Afghanistan currently cannot provide the combat supply and systems support they need, especially, aerial medical evacuation, air resupply (including bundle drops), close air support, and overhead collection of intelligence, surveillance and reconnaissance. We have been in Afghanistan for over 15 years but have failed in developing an Afghan aviation capability needed for them to prevail over their radical Islamic adversaries. This failure puts in jeopardy the advances that we have invested so much blood and treasure to attain. If the Afghans are overwhelmed by the Taliban it will be the responsibility of those senior US military officers who were responsible all along to fix this problem. In large part, because of their failure, the Taliban is surging and al-Qaeda/Daesh are gaining strength across the country. The loss of life and territory are at their highest levels in years.
The prediction of failure does not have to be a foregone conclusion. A professional concept has been developed, which impressed Members of the House and Senate, to provide the needed aviation support to the AAF and give the anti-Taliban forces the means to prevail. This program would operate only until the U.S. Air Force solution being implemented by the 438th Air Expeditionary Wing is viable, which we are told will be at least two years in the future. This temporary fix would include military aircraft being retired from service by various countries, but with thousands of hours of safe operational life left on them. It would be an Afghan procurement decision, and Afghan operated and controlled. It would work with private contractors--not active US military personnel. These aircraft would follow Afghan rules of engagement. This $250M package limits risk to US military personnel, accomplishes the mission, is much less expensive and preserves the life of our aircraft and other equipment. Significantly, the new support package could be fielded in just a few months after being approved.
Using our own aircraft for this mission could be shortsighted as it would continue to strain our overworked inventory and gamble that future readiness levels could be maintained imagining that budgets for refurbishment or replacement will be sufficient. From our perspective in Congress, that assumption may prove to be imprudent. We are almost $20 trillion in debt and cost effectiveness in how every mission is accomplished must begin to be a major part of the thinking of senior military leaders.
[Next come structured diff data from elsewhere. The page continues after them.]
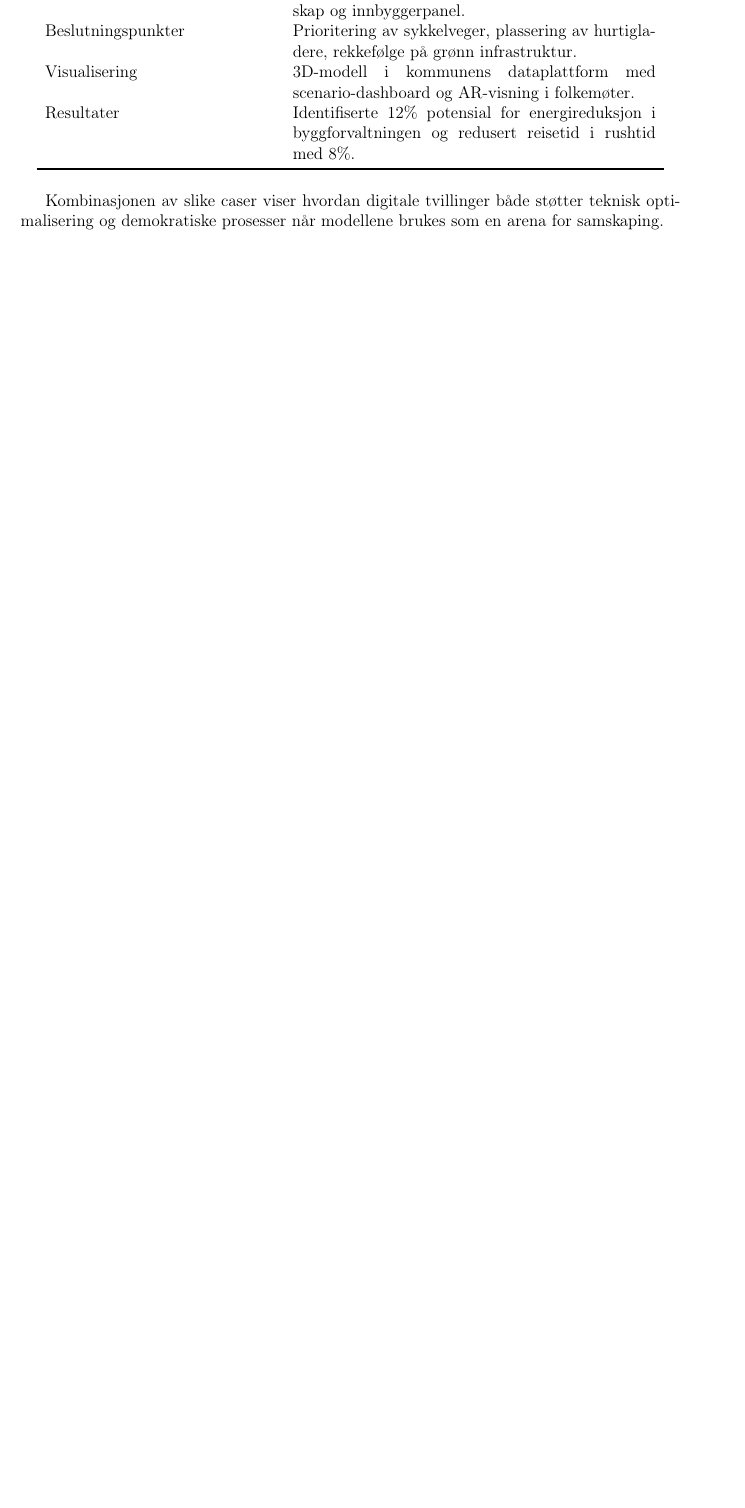
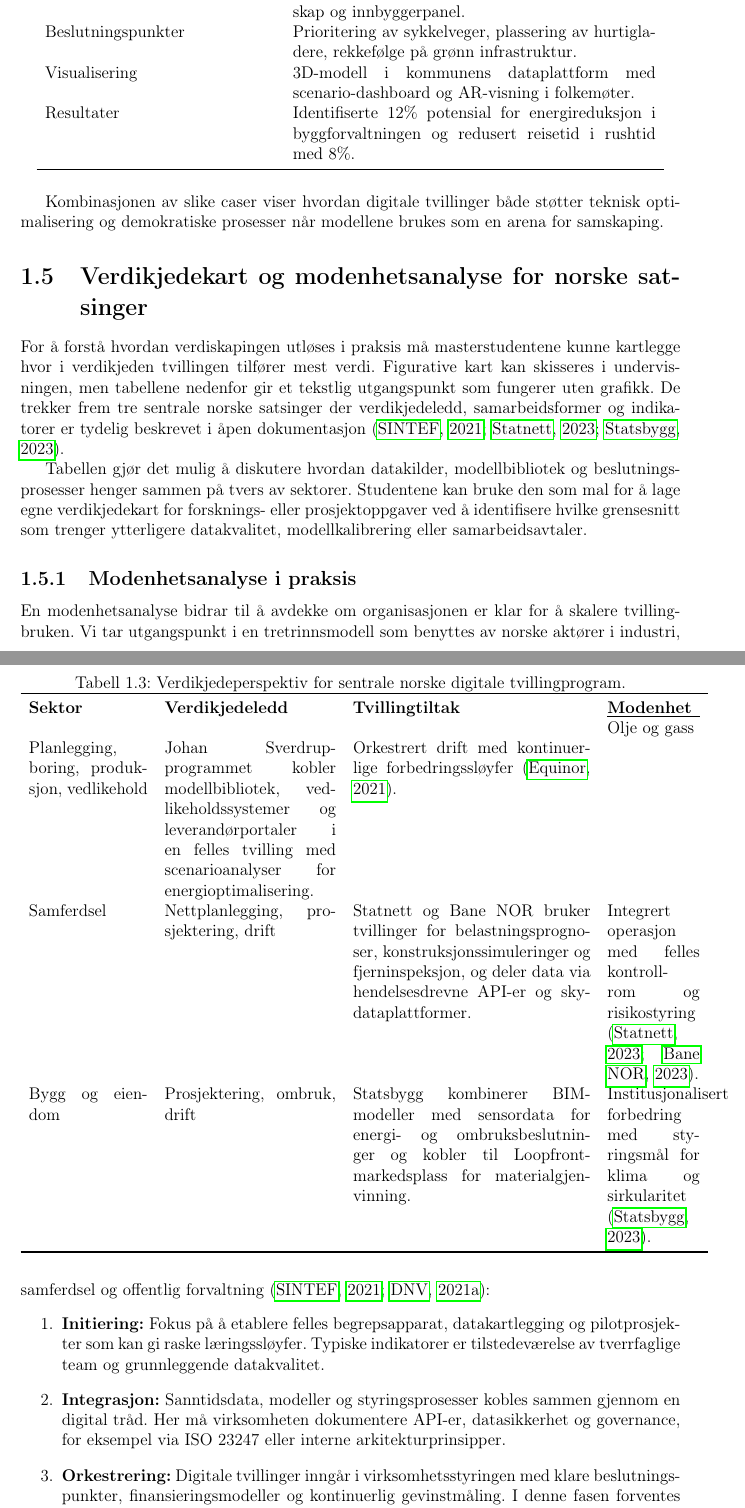
Before and after one commit to Nettking/roborepo, a LaTeX thesis (books/digitaltvilling_masterbok/main.tex, which reads books/digitaltvilling_masterbok/chapters/kapittel01-introduksjon.tex): part of page 15 of 119 before the commit and two parts of pages 15 and 16 of 121 after it, the two joined at a grey line, cut so that both start at the same text, the shorter picture padded with empty space. Compiled offline with pdfLaTeX.

Commit message:
DT-10: Utvid verdikjedekart og etikk i kapittel 1

```diff
--- a/books/digitaltvilling_masterbok/chapters/kapittel01-introduksjon.tex
+++ b/books/digitaltvilling_masterbok/chapters/kapittel01-introduksjon.tex
@@ -92,3 +92,35 @@ Trondheim kommune kombinerer trafikkdata, klimascenarioer og innbyggerdialog i e
 
 Kombinasjonen av slike caser viser hvordan digitale tvillinger både støtter teknisk optimalisering og demokratiske prosesser når modellene brukes som en arena for samskaping.
 
+\section{Verdikjedekart og modenhetsanalyse for norske satsinger}
+For å forstå hvordan verdiskapingen utløses i praksis må masterstudentene kunne kartlegge hvor i verdikjeden tvillingen tilfører mest verdi. Figurative kart kan skisseres i undervisningen, men tabellene nedenfor gir et tekstlig utgangspunkt som fungerer uten grafikk. De trekker frem tre sentrale norske satsinger der verdikjedeledd, samarbeidsformer og indikatorer er tydelig beskrevet i åpen dokumentasjon \citep{sintef2021digital,statnett2023digital,statsbygg2023loopfront}.
+
+\begin{table}[ht]
+    \centering
+    \caption{Verdikjedeperspektiv for sentrale norske digitale tvillingprogram.}
+    \label{tab:kap01-verdikjedekart}
+    \begin{tabular}{p{0.18\textwidth}p{0.26\textwidth}p{0.36\textwidth}p{0.14\textwidth}}
+        \toprule
+        \textbf{Sektor} & \textbf{Verdikjedeledd} & \textbf{Tvillingtiltak} & \textbf{Modenhet}\
+        \midrule
+        Olje og gass & Planlegging, boring, produksjon, vedlikehold & Johan Sverdrup-programmet kobler modellbibliotek, vedlikeholdssystemer og leverandørportaler i en felles tvilling med scenarioanalyser for energioptimalisering. & Orkestrert drift med kontinuerlige forbedringssløyfer \citep{equinor2021johansverdrup}.\\
+        Samferdsel & Nettplanlegging, prosjektering, drift & Statnett og Bane NOR bruker tvillinger for belastningsprognoser, konstruksjonssimuleringer og fjerninspeksjon, og deler data via hendelsesdrevne API-er og skydataplattformer. & Integrert operasjon med felles kontrollrom og risikostyring \citep{statnett2023digital,banenor2023digital}.\\
+        Bygg og eiendom & Prosjektering, ombruk, drift & Statsbygg kombinerer BIM-modeller med sensordata for energi- og ombruksbeslutninger og kobler til Loopfront-markedsplass for materialgjenvinning. & Institusjonalisert forbedring med styringsmål for klima og sirkularitet \citep{statsbygg2023loopfront}.\\
+        \bottomrule
+    \end{tabular}
+\end{table}
+
+Tabellen gjør det mulig å diskutere hvordan datakilder, modellbibliotek og beslutningsprosesser henger sammen på tvers av sektorer. Studentene kan bruke den som mal for å lage egne verdikjedekart for forsknings- eller prosjektoppgaver ved å identifisere hvilke grensesnitt som trenger ytterligere datakvalitet, modellkalibrering eller samarbeidsavtaler.
+
+\subsection{Modenhetsanalyse i praksis}
+En modenhetsanalyse bidrar til å avdekke om organisasjonen er klar for å skalere tvillingbruken. Vi tar utgangspunkt i en tretrinnsmodell som benyttes av norske aktører i industri, samferdsel og offentlig forvaltning \citep{sintef2021digital,dnv2021rp}:
+
+\begin{enumerate}
+    \item \textbf{Initiering:} Fokus på å etablere felles begrepsapparat, datakartlegging og pilotprosjekter som kan gi raske læringssløyfer. Typiske indikatorer er tilstedeværelse av tverrfaglige team og grunnleggende datakvalitet.
+    \item \textbf{Integrasjon:} Sanntidsdata, modeller og styringsprosesser kobles sammen gjennom en digital tråd. Her må virksomheten dokumentere API-er, datasikkerhet og governance, for eksempel via ISO~23247 eller interne arkitekturprinsipper.
+    \item \textbf{Orkestrering:} Digitale tvillinger inngår i virksomhetsstyringen med klare beslutningspunkter, finansieringsmodeller og kontinuerlig gevinstmåling. I denne fasen forventes også automatisert rapportering på bærekraft, sikkerhet og compliance.
+\end{enumerate}
+
+Ved å plassere egne case i denne modellen kan studentene identifisere hvilke gap som gjenstår før tvillingprogrammet kan skaleres videre. Modellen knytter også an til læringsmålene i kapittel~7 om styring og gevinstrealisering.
+
+\section{Etiske refleksjoner og samfunnsansvar}
```
Also changed, not shown: books/digitaltvilling_masterbok/completed_tasks.md (+1 -0 lines), books/digitaltvilling_masterbok/plan.md (+2 -2 lines), books/digitaltvilling_masterbok/support/oppgavetavle.md (+1 -1 lines), books/digitaltvilling_masterbok/support/referanser.bib (+8 -0 lines), books/digitaltvilling_masterbok/task_queue.md (+1 -0 lines), books/digitaltvilling_masterbok/chapters/kapittel01-introduksjon.tex (10 more changed lines).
It is our understanding that although there is the highest level support within the Afghan government and military for this program, our military leaders had no interest in learning the details of this potential opportunity. Instead, we sense a certain indifference to battlefield outcomes and deference to bureaucratic process. It is tragic and ironic to read reports that the Afghans may seek support from others, including the Russians, to help on this issue.
This episode has not inspired confidence in Congress about the professionalism of our top military leaders. Many of us in Congress have been engaged in dealings with Afghanistan for many decades, and when expressing our concerns to the senior military leaders in Afghanistan we were ignored or rebuffed. All we expected was a professional response, which we did not get. Certainly we support proper procedure and compliance with appropriate laws and acquisition regulations. We expect that as part of the response to this letter that you acknowledge that there is no legal restriction preventing serious consideration by the US military of alternative battlefield concepts, especially when being presented to you by Members of the House Senate. America’s military personnel have done their duty in Afghanistan, sometimes at the expense of their own lives, and we owe it them and their families to do what we can and examine every alternative to ensure that their sacrifice has not been made in vain."
Contact: Ken Grubbs, 202.225.0145